He filled many roles for many people, but to me he was someone I affectionately called Gramp. I had the good fortune of being born while my parents were still young, and my grandparents still only in the first half of their 50s. Still full of life and vigor. I’ll forever be grateful for that. An experience many of my cousins didn’t have. I wouldn’t be surprised if my brother and I even kept my grandparents a little younger, for a little longer. We’d spend entire weekends there with them. Together we’d play games, watch movies, indulge in all kinds of sweets, explore our town and soak up anything they told us like sponges. We were just about spoiled rotten. We loved it, and we loved them.
I remember a particular fascination I had with my Grandfather’s hat. So much so that when anyone asked me what I wanted to be when I grew up, I’d tell them with unwavering certainty, a door-to-door hat salesman. It was a simple bucket hat he’d wear on his commute from the suburbs to downtown Chicago by train each day for work. When I was there on weekdays, I couldn’t wait for him to walk through the door to get my hands on that hat. As the story goes, I’d sometimes get a little impatient, and just use my imagination and put the dog bowl on my head instead. Regardless of how much dog food was already in it. When he’d finally come charging through the door, he’d always make this boisterously triumphant trumpet sound announcing his arrival. I’d run to meet him and in one swift motion he’d move his hat from his head to mine. Looking back on it, it’s clear I was just like any child wanting to wear the costume of a super hero they idolized. It must have made him feel fantastic.
As I got older, it was clear I didn’t fit the exact mold of some of the things he valued, whether that be having an interest in sports, being an ace student, or being involved with the church. Hell, I don’t even like chocolate that much. But none of that mattered and I know he was proud of me all the same, and know because he’s expressed that. Particularly, he was proud I chose to turn my passion into my career, and pursued my own kind of happiness.

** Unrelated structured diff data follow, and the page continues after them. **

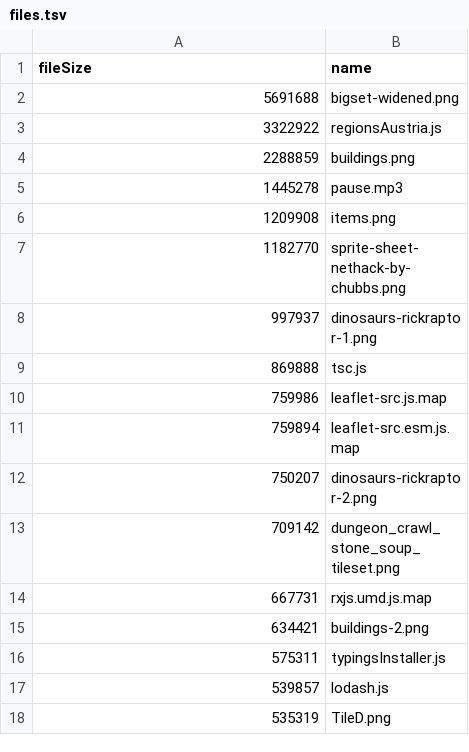
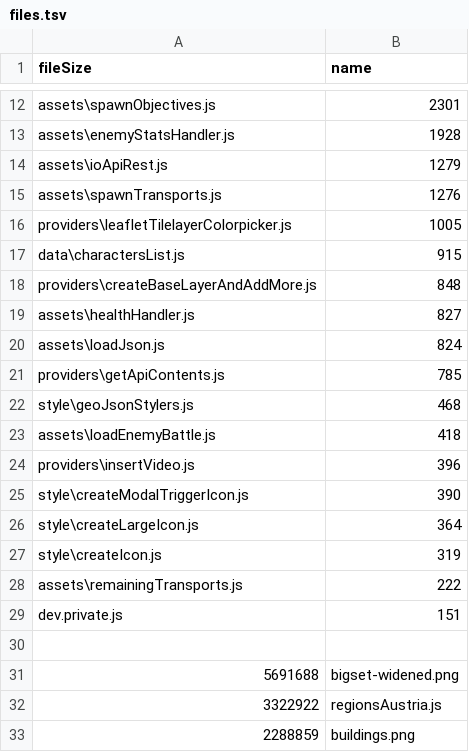
Before and after one commit to jgonzal1/nodejs, a TSV file: files.tsv, drawn as a sheet; only a part is shown, gaps mark what is left out; the shorter side is filled out with more unchanged rows; the diff covers the shown part only; the diff names each change by its address in the sheet, - before the commit and + after, or states it on an @@ line.

```diff
--- a/files.tsv
+++ b/files.tsv
+row 12: assets\spawnObjectives.js | 2301
+row 13: assets\enemyStatsHandler.js | 1928
+row 14: assets\ioApiRest.js | 1279
+row 15: assets\spawnTransports.js | 1276
+row 16: providers\leafletTilelayerColorpicker.js | 1005
+row 17: data\charactersList.js | 915
+row 18: providers\createBaseLayerAndAddMore.js | 848
+row 19: assets\healthHandler.js | 827
+row 20: assets\loadJson.js | 824
+row 21: providers\getApiContents.js | 785
+row 22: style\geoJsonStylers.js | 468
+row 23: assets\loadEnemyBattle.js | 418
+row 24: providers\insertVideo.js | 396
+row 25: style\createModalTriggerIcon.js | 390
+row 26: style\createLargeIcon.js | 364
+row 27: style\createIcon.js | 319
+row 28: assets\remainingTransports.js | 222
+row 29: dev.private.js | 151
+row 30: (empty)
```
Also changed, not shown: 10 added rows elsewhere in this file, 12 other files.
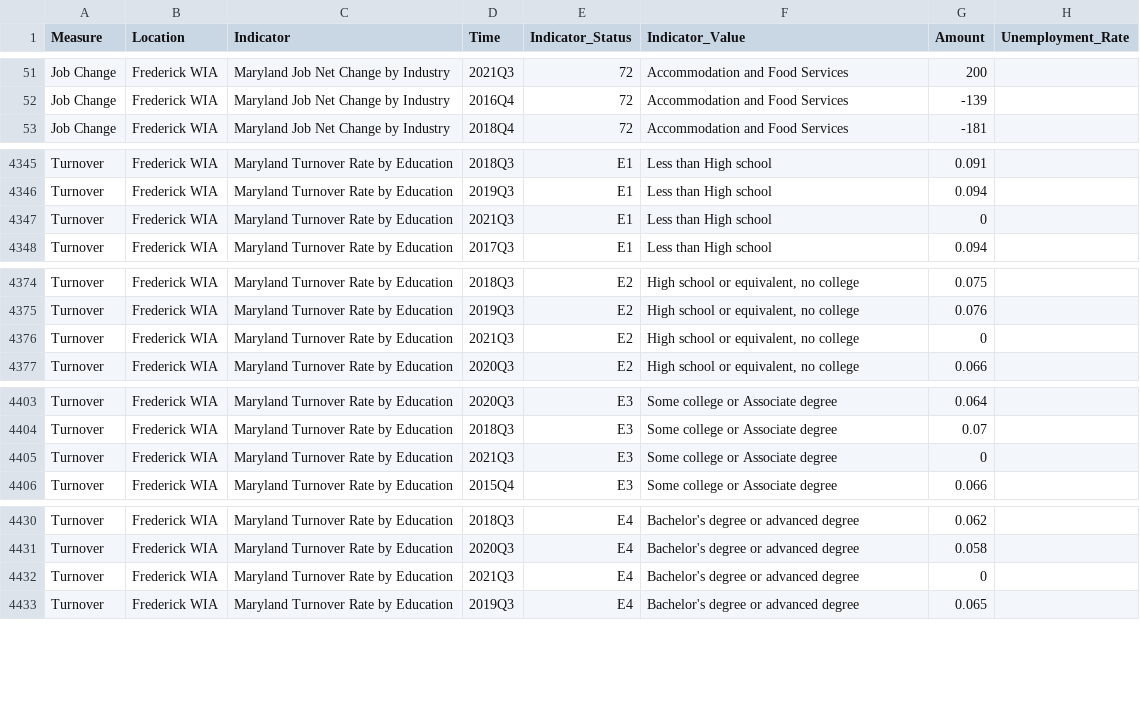
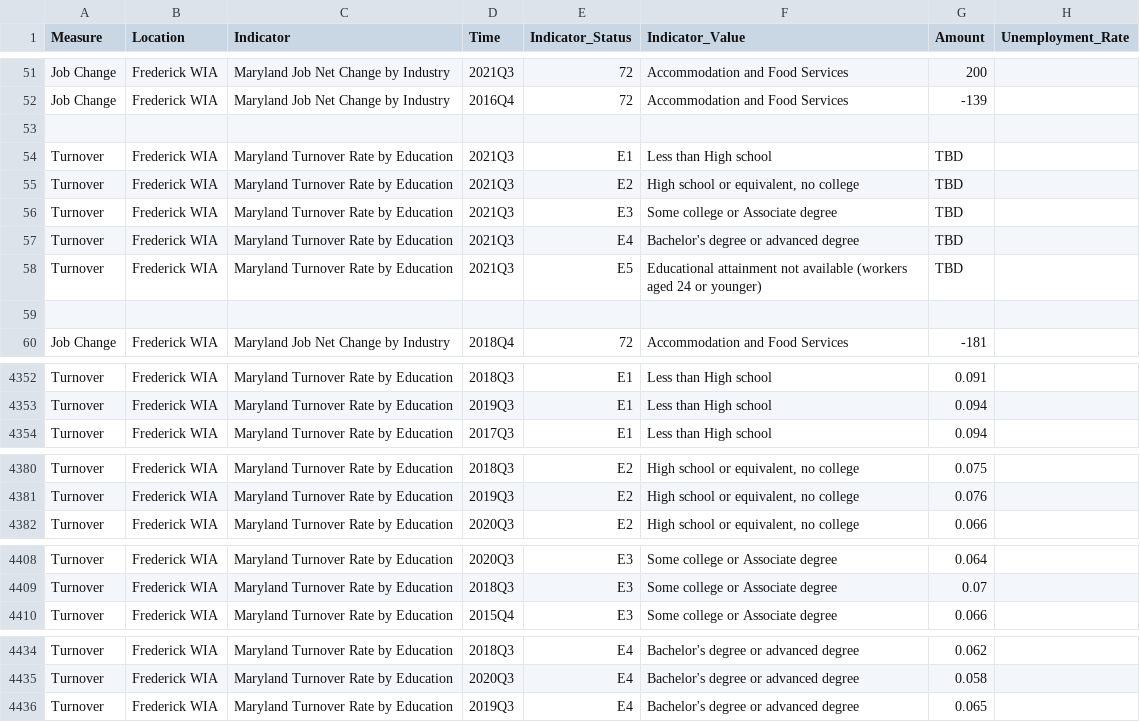
Before and after one commit to jsiplin/DOL-3, a CSV file: docs/data/wda/FrederickLWDA.csv, drawn as a sheet; only a part is shown, gaps mark what is left out; removed rows and columns are numbered as before the commit, all else as after; the diff covers the shown part only; the diff names each change by its address in the sheet, - before the commit and + after, or states it on an @@ line.

Commit message:
All Data Check now

```diff
--- a/docs/data/wda/FrederickLWDA.csv
+++ b/docs/data/wda/FrederickLWDA.csv
+row 53: (empty)
+row 54: Turnover | Frederick WIA | Maryland Turnover Rate by Education | 2021Q3 | E1 | Less than High school | TBD
+row 55: Turnover | Frederick WIA | Maryland Turnover Rate by Education | 2021Q3 | E2 | High school or equivalent, no college | TBD
+row 56: Turnover | Frederick WIA | Maryland Turnover Rate by Education | 2021Q3 | E3 | Some college or Associate degree | TBD
+row 57: Turnover | Frederick WIA | Maryland Turnover Rate by Education | 2021Q3 | E4 | Bachelor's degree or advanced degree | TBD
+row 58: Turnover | Frederick WIA | Maryland Turnover Rate by Education | 2021Q3 | E5 | Educational attainment not available (workers aged 24 or younger) | TBD
+row 59: (empty)
-row 4347: Turnover | Frederick WIA | Maryland Turnover Rate by Education | 2021Q3 | E1 | Less than High school | 0
-row 4376: Turnover | Frederick WIA | Maryland Turnover Rate by Education | 2021Q3 | E2 | High school or equivalent, no college | 0
-row 4405: Turnover | Frederick WIA | Maryland Turnover Rate by Education | 2021Q3 | E3 | Some college or Associate degree | 0
-row 4432: Turnover | Frederick WIA | Maryland Turnover Rate by Education | 2021Q3 | E4 | Bachelor's degree or advanced degree | 0
```
Also changed, not shown: 1 removed row and 2 edited cells elsewhere in this file, docs/data/wda/AnneArundelLWDA.csv, docs/data/wda/BaltimoreCityLWDA.csv, 25 other files.
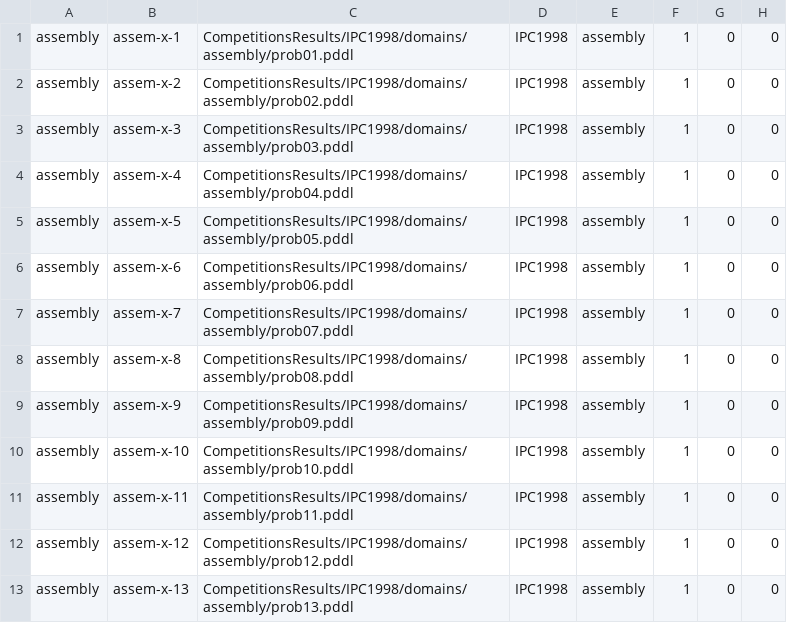
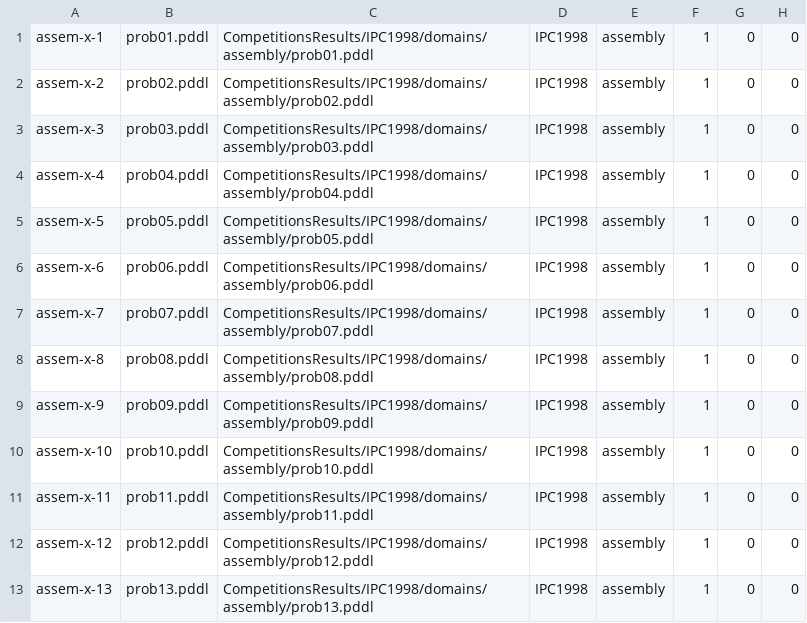
Before and after one commit to ppGodel/StructuralCharacterizationOfPlanningProblems, a CSV file: result1.csv, drawn as a sheet; only a part is shown; removed rows and columns are numbered as before the commit, all else as after; the diff names each change by its address in the sheet, - before the commit and + after, or states it on an @@ line.

Commit message:
Added results

```diff
--- a/result1.csv
+++ b/result1.csv
-column A, rows 1-13: all assembly
+column B, rows 1-13: prob01.pddl | prob02.pddl | prob03.pddl | prob04.pddl | prob05.pddl | prob06.pddl | prob07.pddl | prob08.pddl | prob09.pddl | prob10.pddl | prob11.pddl | prob12.pddl | prob13.pddl
```
Also changed, not shown: 2 other files.
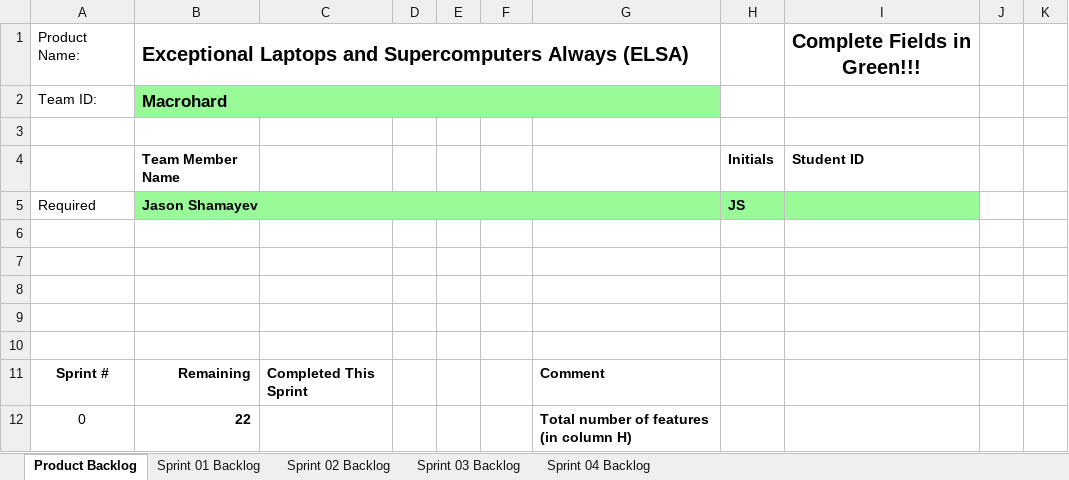
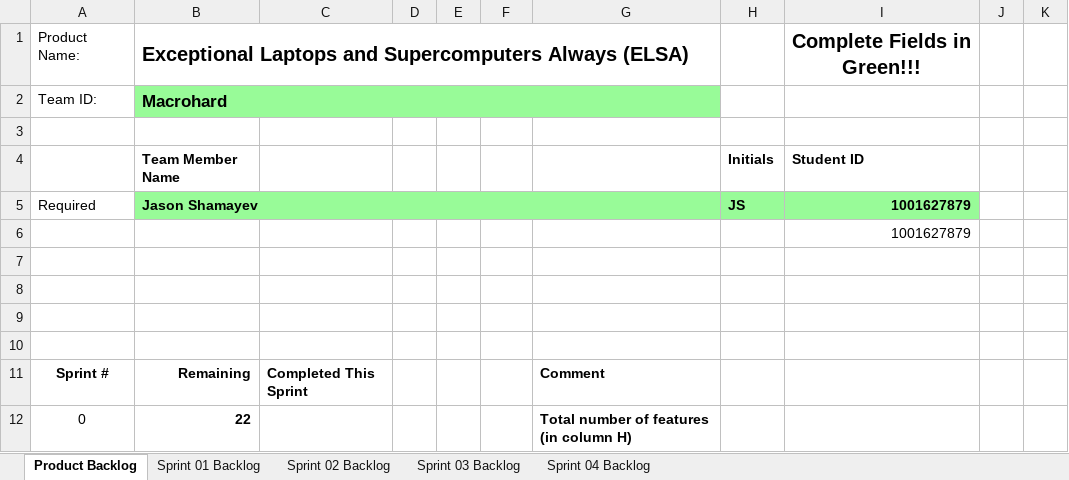
Before and after one commit to jasonshamayev/cse1325, an Excel workbook: elsa/sprint3/doc/Scrum_ELSA_Sprint_3.xlsx, sheet Product Backlog, drawn as a sheet; only a part is shown; values as stored, in another font and other column widths than the file's, no borders; charts and pictures not drawn; the diff covers the shown part only; the diff names each change by its address in the sheet, - before the commit and + after, or states it on an @@ line.

```diff
--- a/elsa/sprint3/doc/Scrum_ELSA_Sprint_3.xlsx (sheet Product Backlog)
+++ b/elsa/sprint3/doc/Scrum_ELSA_Sprint_3.xlsx (sheet Product Backlog)
-I5:I6: (empty)
+I5:I6: 1001627879
```
Also changed, not shown: 26 edited cells elsewhere in this sheet, charts or pictures.
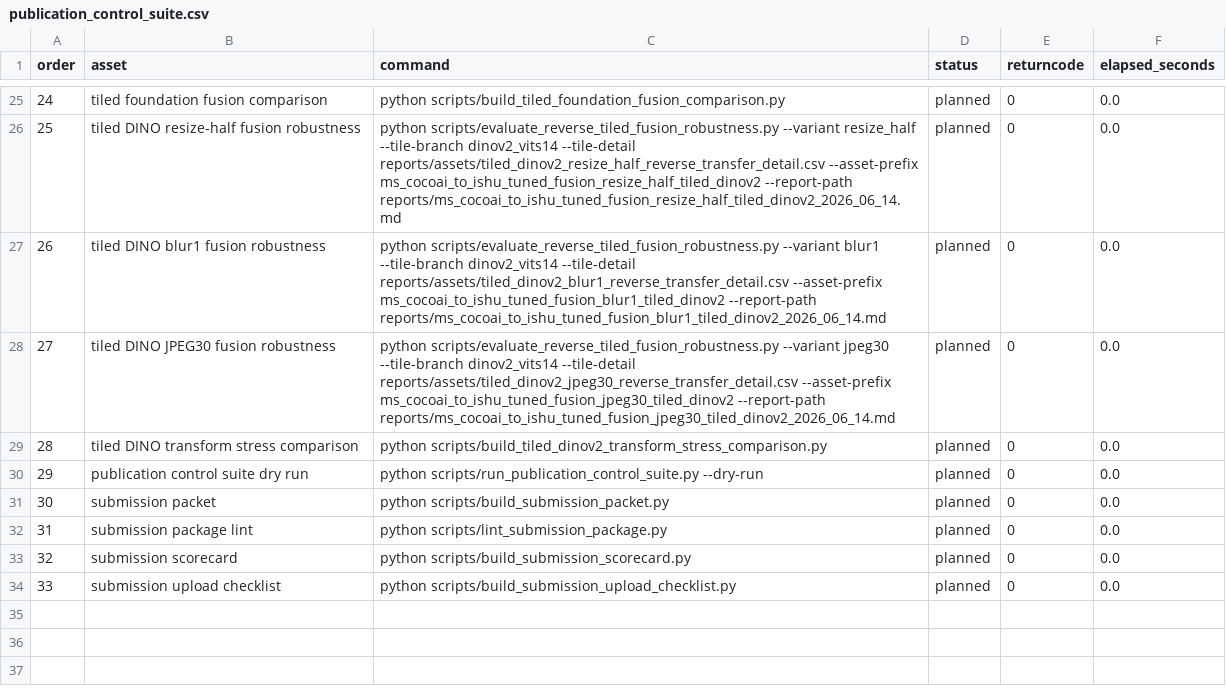
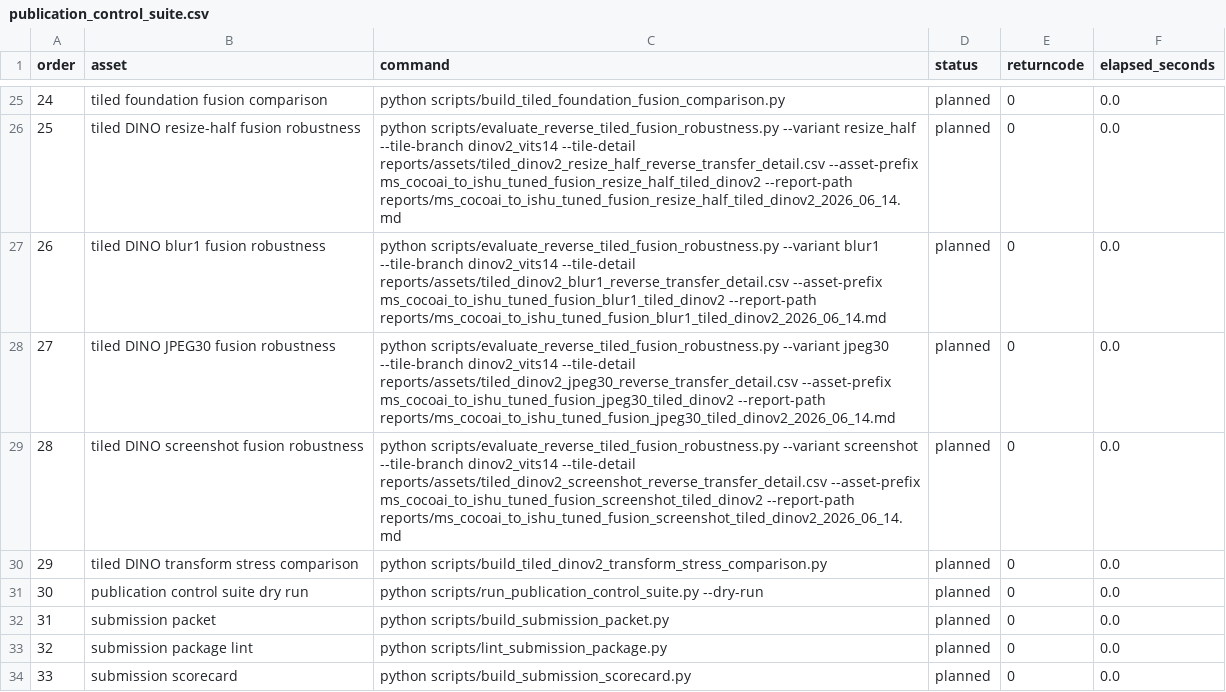
Before and after one commit to DrStrangel0ve/ai-image-forensics-comparison, a CSV file: reports/assets/publication_control_suite.csv, drawn as a sheet; only a part is shown, gaps mark what is left out; the shorter side is filled out with more unchanged rows; addresses are those after the commit; the diff names each change by its address in the sheet, - before the commit and + after, or states it on an @@ line.

```diff
--- a/reports/assets/publication_control_suite.csv
+++ b/reports/assets/publication_control_suite.csv
+row 29: 28 | tiled DINO screenshot fusion robustness | python scripts/evaluate_reverse_tiled_fusion_robustness.py --variant screenshot --tile-branch dinov2_vits14 --tile-detail reports/assets/tiled_dinov2_screenshot_reverse_transfer_detail.csv --asset-prefix ms_cocoai_to_ishu_tuned_fusion_screenshot_tiled_dinov2 --report-path reports/ms_cocoai_to_ishu_tuned_fusion_screenshot_tiled_dinov2_2026_06_14.md | planned | 0 | 0.0
@@ column A (order) renumbered from row 30 down @@
```
Also changed, not shown: reports/assets/sota_gap_closure_plan.csv, reports/assets/submission_packet_manifest.csv, 19 other files.
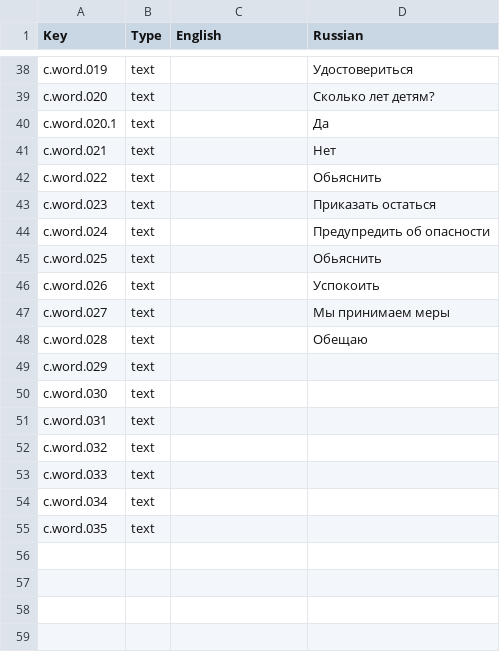
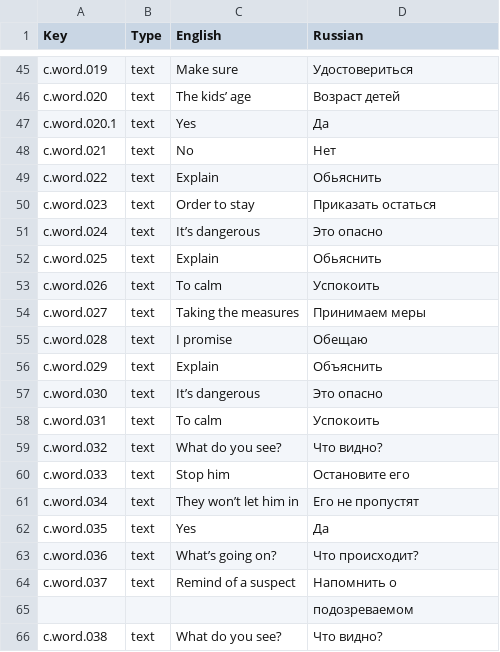
Before and after one commit to DeMoZ/Midline85, a CSV file: Call991/Assets/Resources/iLanguges.csv, drawn as a sheet; only a part is shown, gaps mark what is left out; addresses are those after the commit; the diff covers the shown part only; the diff names each change by its address in the sheet, - before the commit and + after, or states it on an @@ line.

```diff
--- a/Call991/Assets/Resources/iLanguges.csv
+++ b/Call991/Assets/Resources/iLanguges.csv
-C45 (English): (empty)
+C45 (English): Make sure
-C46 (English): (empty)
+C46 (English): The kids’ age
-D46 (Russian): Сколько лет детям?
+D46 (Russian): Возраст детей
-C47 (English): (empty)
+C47 (English): Yes
-C48 (English): (empty)
+C48 (English): No
-C49 (English): (empty)
+C49 (English): Explain
-C50 (English): (empty)
+C50 (English): Order to stay
-C51 (English): (empty)
+C51 (English): It’s dangerous
-D51 (Russian): Предупредить об опасности
+D51 (Russian): Это опасно
-C52 (English): (empty)
+C52 (English): Explain
-C53 (English): (empty)
+C53 (English): To calm
-C54 (English): (empty)
+C54 (English): Taking the measures
-D54 (Russian): Мы принимаем меры
+D54 (Russian): Принимаем меры
-C55 (English): (empty)
+C55 (English): I promise
-C56 (English): (empty)
+C56 (English): Explain
-D56 (Russian): (empty)
+D56 (Russian): Объяснить
-C57 (English): (empty)
+C57 (English): It’s dangerous
-D57 (Russian): (empty)
+D57 (Russian): Это опасно
-C58 (English): (empty)
+C58 (English): To calm
-D58 (Russian): (empty)
+D58 (Russian): Успокоить
-C59 (English): (empty)
+C59 (English): What do you see?
-D59 (Russian): (empty)
+D59 (Russian): Что видно?
-C60 (English): (empty)
+C60 (English): Stop him
-D60 (Russian): (empty)
+D60 (Russian): Остановите его
-C61 (English): (empty)
+C61 (English): They won’t let him in
-D61 (Russian): (empty)
+D61 (Russian): Его не пропустят
-C62 (English): (empty)
+C62 (English): Yes
-D62 (Russian): (empty)
+D62 (Russian): Да
+row 63: c.word.036 | text | What’s going on? | Что происходит?
+row 64: c.word.037 | text | Remind of a suspect | Напомнить о
+row 65:  |  |  | подозреваемом
+row 66: c.word.038 | text | What do you see? | Что видно?
```
Also changed, not shown: 40 added rows, 1 removed row and 24 edited cells elsewhere in this file, 12 other files.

In the end, I believe he was ready to go. His mind was still razor sharp, but his body had long been in decline. But beyond all else, I think he just wanted to be with my Grandmother again. Ever since she passed on, he’d often say with a chuckle something along the lines of, “I don’t know what I’m still doing here!” Particularly whenever I’d call him on his birthday. I can’t think of a more potent explanation of what love is than the sight of my invincible Grandfather crumbling to a thousand pieces as he stood over my Grandmother’s casket. And all this time since, he’s just been stuck at the station, waiting for his train to take him back home to her. Just as he always used to. He was a devout Catholic, and there was no doubt in his mind what he believed to be next for him, and it brings me a great sense of peace, knowing he was at peace himself.
Goodbye Gramp. I love you very much and I’ll never forget you.